Segment Start: Material to process
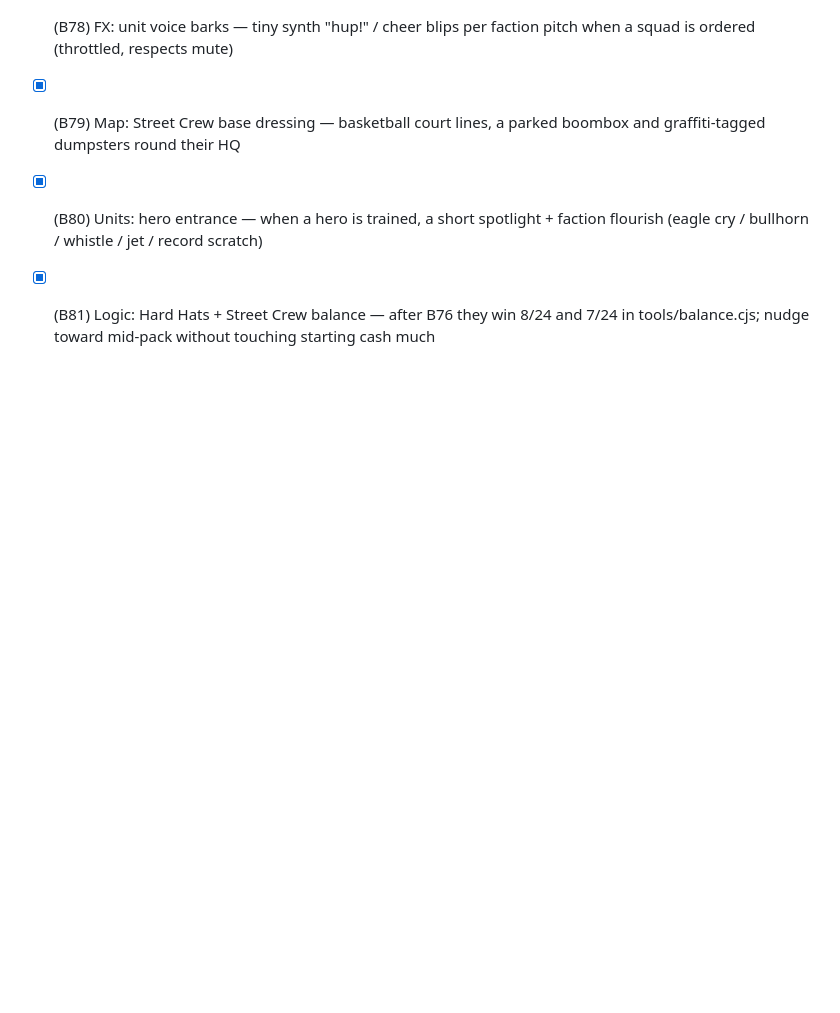
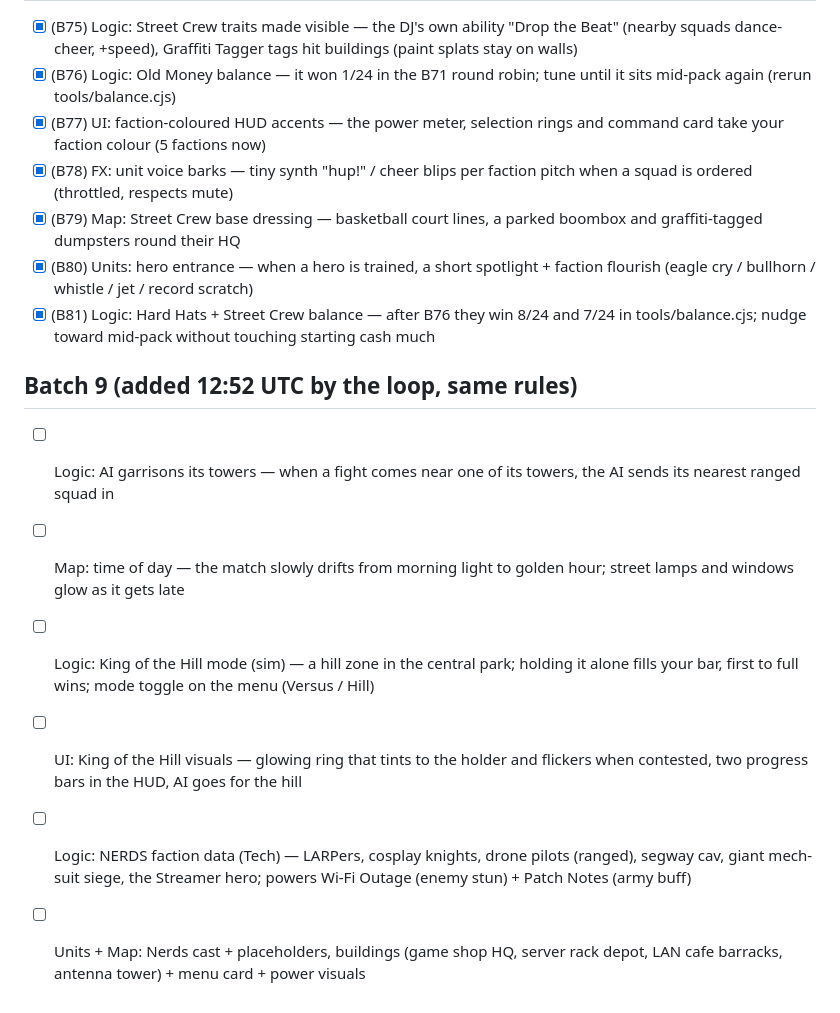
Before and after one commit to colinwillow/culture_war, a Markdown page: ROADMAP.md, the part around the change. GitHub-like rendering; blank space fills up the shorter version.

Commit message:
Roadmap: batch 9
Co-Authored-By: Claude Opus 5.5 <noreply@anthropic.com>
Claude-Session: https://claude.ai/code/session_01FXzpagnksiDmMAqP3MTiXJ

```diff
--- a/ROADMAP.md
+++ b/ROADMAP.md
@@ -96,3 +96,11 @@ Log every build in `docs/decisions.md` (newest first, one or two lines). All bui
 - [x] (B79) Map: Street Crew base dressing — basketball court lines, a parked boombox and graffiti-tagged dumpsters round their HQ
 - [x] (B80) Units: hero entrance — when a hero is trained, a short spotlight + faction flourish (eagle cry / bullhorn / whistle / jet / record scratch)
 - [x] (B81) Logic: Hard Hats + Street Crew balance — after B76 they win 8/24 and 7/24 in tools/balance.cjs; nudge toward mid-pack without touching starting cash much
+
+## Batch 9 (added 12:52 UTC by the loop, same rules)
+- [ ] Logic: AI garrisons its towers — when a fight comes near one of its towers, the AI sends its nearest ranged squad in
+- [ ] Map: time of day — the match slowly drifts from morning light to golden hour; street lamps and windows glow as it gets late
+- [ ] Logic: King of the Hill mode (sim) — a hill zone in the central park; holding it alone fills your bar, first to full wins; mode toggle on the menu (Versus / Hill)
+- [ ] UI: King of the Hill visuals — glowing ring that tints to the holder and flickers when contested, two progress bars in the HUD, AI goes for the hill
+- [ ] Logic: NERDS faction data (Tech) — LARPers, cosplay knights, drone pilots (ranged), segway cav, giant mech-suit siege, the Streamer hero; powers Wi-Fi Outage (enemy stun) + Patch Notes (army buff)
+- [ ] Units + Map: Nerds cast + placeholders, buildings (game shop HQ, server rack depot, LAN cafe barracks, antenna tower) + menu card + power visuals
```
Segment End: Material to process
◆ **Problem details**:
Word for word, repeat all the data, but not its images.

◆ **Expected answer**:
Before and after one commit to colinwillow/culture_war, a Markdown page: ROADMAP.md, the part around the change. GitHub-like rendering; blank space fills up the shorter version.

Commit message:
Roadmap: batch 9
Co-Authored-By: Claude Opus 5.5 <noreply@anthropic.com>
Claude-Session: https://claude.ai/code/session_01FXzpagnksiDmMAqP3MTiXJ

```diff
--- a/ROADMAP.md
+++ b/ROADMAP.md
@@ -96,3 +96,11 @@ Log every build in `docs/decisions.md` (newest first, one or two lines). All bui
 - [x] (B79) Map: Street Crew base dressing — basketball court lines, a parked boombox and graffiti-tagged dumpsters round their HQ
 - [x] (B80) Units: hero entrance — when a hero is trained, a short spotlight + faction flourish (eagle cry / bullhorn / whistle / jet / record scratch)
 - [x] (B81) Logic: Hard Hats + Street Crew balance — after B76 they win 8/24 and 7/24 in tools/balance.cjs; nudge toward mid-pack without touching starting cash much
+
+## Batch 9 (added 12:52 UTC by the loop, same rules)
+- [ ] Logic: AI garrisons its towers — when a fight comes near one of its towers, the AI sends its nearest ranged squad in
+- [ ] Map: time of day — the match slowly drifts from morning light to golden hour; street lamps and windows glow as it gets late
+- [ ] Logic: King of the Hill mode (sim) — a hill zone in the central park; holding it alone fills your bar, first to full wins; mode toggle on the menu (Versus / Hill)
+- [ ] UI: King of the Hill visuals — glowing ring that tints to the holder and flickers when contested, two progress bars in the HUD, AI goes for the hill
+- [ ] Logic: NERDS faction data (Tech) — LARPers, cosplay knights, drone pilots (ranged), segway cav, giant mech-suit siege, the Streamer hero; powers Wi-Fi Outage (enemy stun) + Patch Notes (army buff)
+- [ ] Units + Map: Nerds cast + placeholders, buildings (game shop HQ, server rack depot, LAN cafe barracks, antenna tower) + menu card + power visuals
```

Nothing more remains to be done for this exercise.